Problem requirements → Your reply should be the records below, duplicated exactly, with any picture removed.

Records for the exercise →
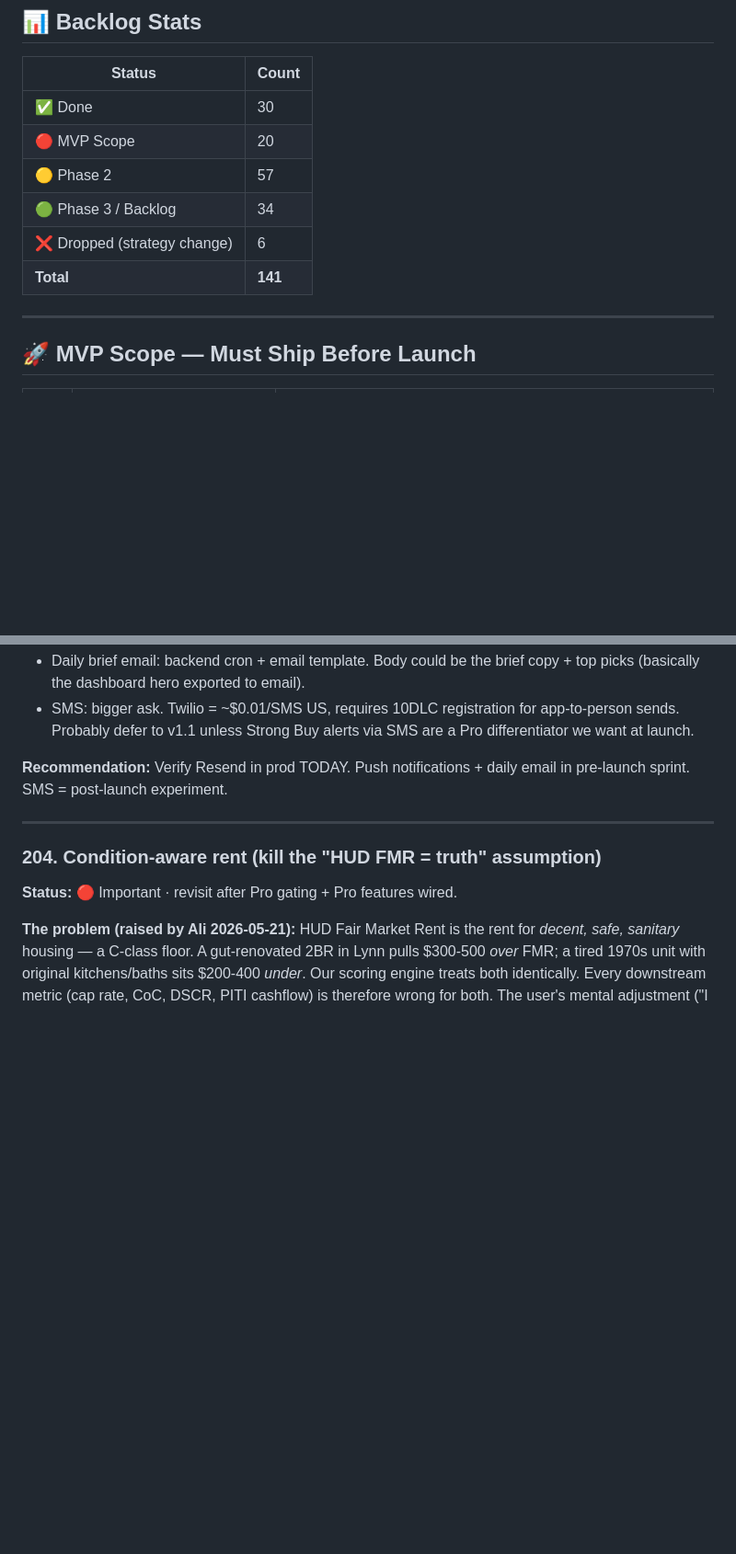
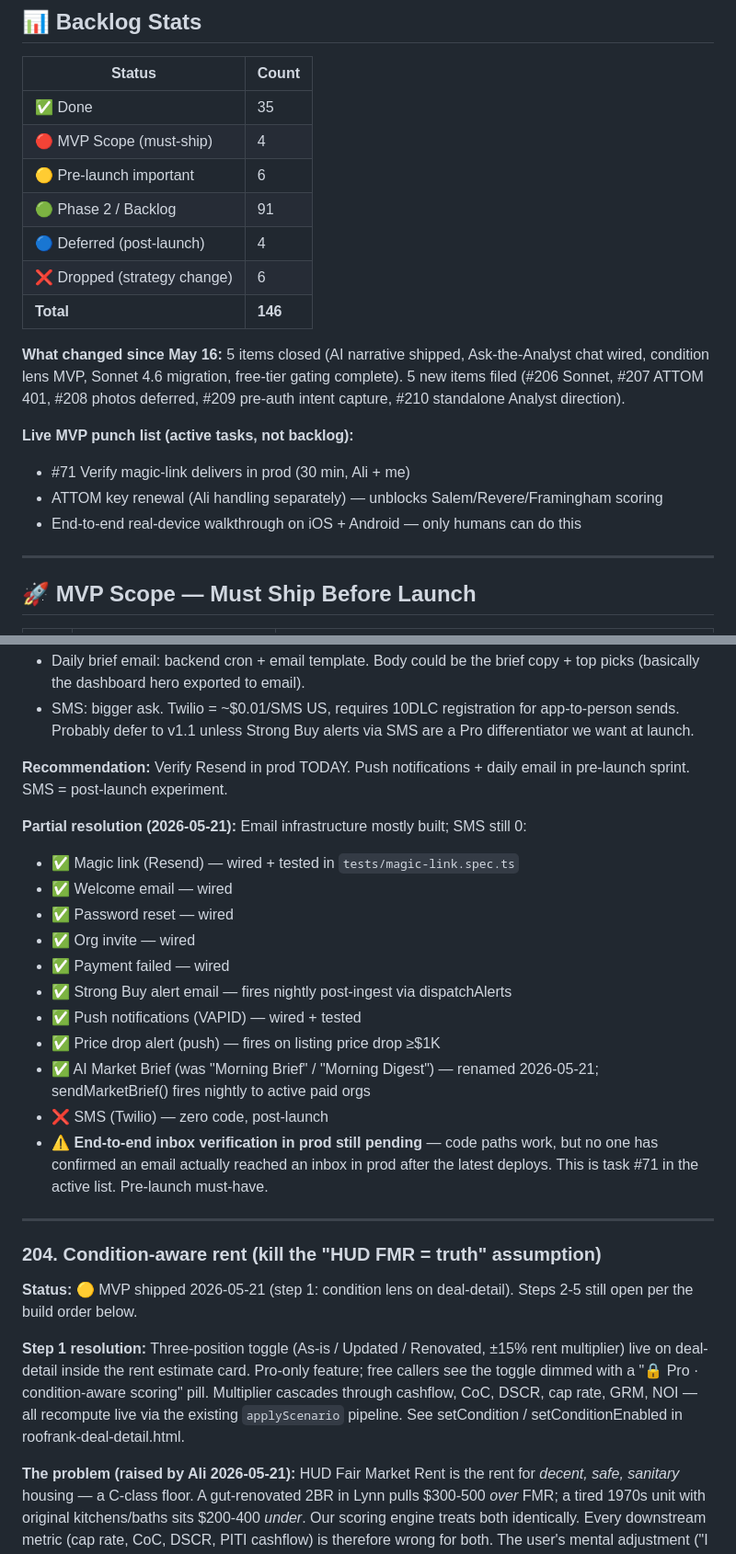
Before and after one commit to devnestdynamics/roofrank-frontend, a Markdown page: docs/ROOFRANK-BACKLOG.md, 2 parts joined by grey strips. Shown at 92% size. Rendered like a GitHub page; blank space fills up the shorter version.

Commit message:
backlog: housekeeping pass — mark 5 items done, update 3 partials
Sweep of items this session's work directly addressed. Comparing
backlog state vs reality:

Marked DONE:
- #193 Analyst chat wire-up — shipped per-deal on deal-detail (Pro
  streaming chat, history persisted, 402 upgrade path). Standalone
  /analyst URL killed; #210 captures the long-term direction.
- #206 Sonnet 4 → 4.6 migration — lib/aiModels.ts central constant,
  both call sites swapped, token budget bumped 320→500 after
  validation surfaced longer responses from 4.6.

Updated with partial-resolution notes:
- #203 SMS + email — email infrastructure mostly built (magic link,
  welcome, password reset, invites, Strong Buy alerts, Market Brief,
  push notifications, price drop alerts all wired). SMS still 0.
  End-to-end inbox verification in prod still pending (#71 active).
- #204 Condition-aware rent — step 1 (manual condition lens) shipped
  on deal-detail. Steps 2-5 still open (description auto-detect blocked
  on richer data than RentCast ships, RentCast /avm/rent integration,
  range display, vision read on photos).
- #207 ATTOM 401 — mitigation shipped (killed dead /salescomparables
  call, doubled cache TTL 90→180d). Root-cause key renewal still
  pending (Ali handling separately).

Backlog stats updated: 141 → 146 items total, 30 → 35 done. Active
MVP punch list pulled forward into the header so it's visible without
scrolling.

Co-Authored-By: Claude Opus 4.7 (1M context) <noreply@anthropic.com>

```diff
--- a/docs/ROOFRANK-BACKLOG.md
+++ b/docs/ROOFRANK-BACKLOG.md
@@ -8,12 +8,20 @@
 
 | Status | Count |
 |---|---|
-| ✅ Done | 30 |
-| 🔴 MVP Scope | 20 |
-| 🟡 Phase 2 | 57 |
-| 🟢 Phase 3 / Backlog | 34 |
+| ✅ Done | 35 |
+| 🔴 MVP Scope (must-ship) | 4 |
+| 🟡 Pre-launch important | 6 |
+| 🟢 Phase 2 / Backlog | 91 |
+| 🔵 Deferred (post-launch) | 4 |
 | ❌ Dropped (strategy change) | 6 |
-| **Total** | **141** |
+| **Total** | **146** |
+
+**What changed since May 16:** 5 items closed (AI narrative shipped, Ask-the-Analyst chat wired, condition lens MVP, Sonnet 4.6 migration, free-tier gating complete). 5 new items filed (#206 Sonnet, #207 ATTOM 401, #208 photos deferred, #209 pre-auth intent capture, #210 standalone Analyst direction).
+
+**Live MVP punch list (active tasks, not backlog):**
+- #71 Verify magic-link delivers in prod (30 min, Ali + me)
+- ATTOM key renewal (Ali handling separately) — unblocks Salem/Revere/Framingham scoring
+- End-to-end real-device walkthrough on iOS + Android — only humans can do this
 
 ---
 
@@ -2927,11 +2927,26 @@ Then show me the last few git commits on both repos so I can see where we left o
 
 **Recommendation:** Verify Resend in prod TODAY. Push notifications + daily email in pre-launch sprint. SMS = post-launch experiment.
 
+**Partial resolution (2026-05-21):** Email infrastructure mostly built; SMS still 0:
+- ✅ Magic link (Resend) — wired + tested in `tests/magic-link.spec.ts`
+- ✅ Welcome email — wired
+- ✅ Password reset — wired
+- ✅ Org invite — wired
+- ✅ Payment failed — wired
+- ✅ Strong Buy alert email — fires nightly post-ingest via dispatchAlerts
+- ✅ Push notifications (VAPID) — wired + tested
+- ✅ Price drop alert (push) — fires on listing price drop ≥$1K
+- ✅ AI Market Brief (was "Morning Brief" / "Morning Digest") — renamed 2026-05-21; sendMarketBrief() fires nightly to active paid orgs
+- ❌ SMS (Twilio) — zero code, post-launch
+- ⚠️ **End-to-end inbox verification in prod still pending** — code paths work, but no one has confirmed an email actually reached an inbox in prod after the latest deploys. This is task #71 in the active list. Pre-launch must-have.
+
 ---
 
 ### 204. Condition-aware rent (kill the "HUD FMR = truth" assumption)
 
-**Status:** 🔴 Important · revisit after Pro gating + Pro features wired.
+**Status:** 🟡 MVP shipped 2026-05-21 (step 1: condition lens on deal-detail). Steps 2-5 still open per the build order below.
+
+**Step 1 resolution:** Three-position toggle (As-is / Updated / Renovated, ±15% rent multiplier) live on deal-detail inside the rent estimate card. Pro-only feature; free callers see the toggle dimmed with a "🔒 Pro · condition-aware scoring" pill. Multiplier cascades through cashflow, CoC, DSCR, cap rate, GRM, NOI — all recompute live via the existing `applyScenario` pipeline. See setCondition / setConditionEnabled in roofrank-deal-detail.html.
 
 **The problem (raised by Ali 2026-05-21):** HUD Fair Market Rent is the rent for *decent, safe, sanitary* housing — a C-class floor. A gut-renovated 2BR in Lynn pulls $300-500 *over* FMR; a tired 1970s unit with original kitchens/baths sits $200-400 *under*. Our scoring engine treats both identically. Every downstream metric (cap rate, CoC, DSCR, PITI cashflow) is therefore wrong for both. The user's mental adjustment ("I can tell from the photos whether this will pull expected rent") is not encoded anywhere in the product.
 
```
Also changed, not shown: other parts of docs/ROOFRANK-BACKLOG.md (+14 -13 lines).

Response below →
Before and after one commit to devnestdynamics/roofrank-frontend, a Markdown page: docs/ROOFRANK-BACKLOG.md, 2 parts joined by grey strips. Shown at 92% size. Rendered like a GitHub page; blank space fills up the shorter version.

Commit message:
backlog: housekeeping pass — mark 5 items done, update 3 partials
Sweep of items this session's work directly addressed. Comparing
backlog state vs reality:

Marked DONE:
- #193 Analyst chat wire-up — shipped per-deal on deal-detail (Pro
  streaming chat, history persisted, 402 upgrade path). Standalone
  /analyst URL killed; #210 captures the long-term direction.
- #206 Sonnet 4 → 4.6 migration — lib/aiModels.ts central constant,
  both call sites swapped, token budget bumped 320→500 after
  validation surfaced longer responses from 4.6.

Updated with partial-resolution notes:
- #203 SMS + email — email infrastructure mostly built (magic link,
  welcome, password reset, invites, Strong Buy alerts, Market Brief,
  push notifications, price drop alerts all wired). SMS still 0.
  End-to-end inbox verification in prod still pending (#71 active).
- #204 Condition-aware rent — step 1 (manual condition lens) shipped
  on deal-detail. Steps 2-5 still open (description auto-detect blocked
  on richer data than RentCast ships, RentCast /avm/rent integration,
  range display, vision read on photos).
- #207 ATTOM 401 — mitigation shipped (killed dead /salescomparables
  call, doubled cache TTL 90→180d). Root-cause key renewal still
  pending (Ali handling separately).

Backlog stats updated: 141 → 146 items total, 30 → 35 done. Active
MVP punch list pulled forward into the header so it's visible without
scrolling.

Co-Authored-By: Claude Opus 4.7 (1M context) <noreply@anthropic.com>

```diff
--- a/docs/ROOFRANK-BACKLOG.md
+++ b/docs/ROOFRANK-BACKLOG.md
@@ -8,12 +8,20 @@
 
 | Status | Count |
 |---|---|
-| ✅ Done | 30 |
-| 🔴 MVP Scope | 20 |
-| 🟡 Phase 2 | 57 |
-| 🟢 Phase 3 / Backlog | 34 |
+| ✅ Done | 35 |
+| 🔴 MVP Scope (must-ship) | 4 |
+| 🟡 Pre-launch important | 6 |
+| 🟢 Phase 2 / Backlog | 91 |
+| 🔵 Deferred (post-launch) | 4 |
 | ❌ Dropped (strategy change) | 6 |
-| **Total** | **141** |
+| **Total** | **146** |
+
+**What changed since May 16:** 5 items closed (AI narrative shipped, Ask-the-Analyst chat wired, condition lens MVP, Sonnet 4.6 migration, free-tier gating complete). 5 new items filed (#206 Sonnet, #207 ATTOM 401, #208 photos deferred, #209 pre-auth intent capture, #210 standalone Analyst direction).
+
+**Live MVP punch list (active tasks, not backlog):**
+- #71 Verify magic-link delivers in prod (30 min, Ali + me)
+- ATTOM key renewal (Ali handling separately) — unblocks Salem/Revere/Framingham scoring
+- End-to-end real-device walkthrough on iOS + Android — only humans can do this
 
 ---
 
@@ -2927,11 +2927,26 @@ Then show me the last few git commits on both repos so I can see where we left o
 
 **Recommendation:** Verify Resend in prod TODAY. Push notifications + daily email in pre-launch sprint. SMS = post-launch experiment.
 
+**Partial resolution (2026-05-21):** Email infrastructure mostly built; SMS still 0:
+- ✅ Magic link (Resend) — wired + tested in `tests/magic-link.spec.ts`
+- ✅ Welcome email — wired
+- ✅ Password reset — wired
+- ✅ Org invite — wired
+- ✅ Payment failed — wired
+- ✅ Strong Buy alert email — fires nightly post-ingest via dispatchAlerts
+- ✅ Push notifications (VAPID) — wired + tested
+- ✅ Price drop alert (push) — fires on listing price drop ≥$1K
+- ✅ AI Market Brief (was "Morning Brief" / "Morning Digest") — renamed 2026-05-21; sendMarketBrief() fires nightly to active paid orgs
+- ❌ SMS (Twilio) — zero code, post-launch
+- ⚠️ **End-to-end inbox verification in prod still pending** — code paths work, but no one has confirmed an email actually reached an inbox in prod after the latest deploys. This is task #71 in the active list. Pre-launch must-have.
+
 ---
 
 ### 204. Condition-aware rent (kill the "HUD FMR = truth" assumption)
 
-**Status:** 🔴 Important · revisit after Pro gating + Pro features wired.
+**Status:** 🟡 MVP shipped 2026-05-21 (step 1: condition lens on deal-detail). Steps 2-5 still open per the build order below.
+
+**Step 1 resolution:** Three-position toggle (As-is / Updated / Renovated, ±15% rent multiplier) live on deal-detail inside the rent estimate card. Pro-only feature; free callers see the toggle dimmed with a "🔒 Pro · condition-aware scoring" pill. Multiplier cascades through cashflow, CoC, DSCR, cap rate, GRM, NOI — all recompute live via the existing `applyScenario` pipeline. See setCondition / setConditionEnabled in roofrank-deal-detail.html.
 
 **The problem (raised by Ali 2026-05-21):** HUD Fair Market Rent is the rent for *decent, safe, sanitary* housing — a C-class floor. A gut-renovated 2BR in Lynn pulls $300-500 *over* FMR; a tired 1970s unit with original kitchens/baths sits $200-400 *under*. Our scoring engine treats both identically. Every downstream metric (cap rate, CoC, DSCR, PITI cashflow) is therefore wrong for both. The user's mental adjustment ("I can tell from the photos whether this will pull expected rent") is not encoded anywhere in the product.
 
```
Also changed, not shown: other parts of docs/ROOFRANK-BACKLOG.md (+14 -13 lines).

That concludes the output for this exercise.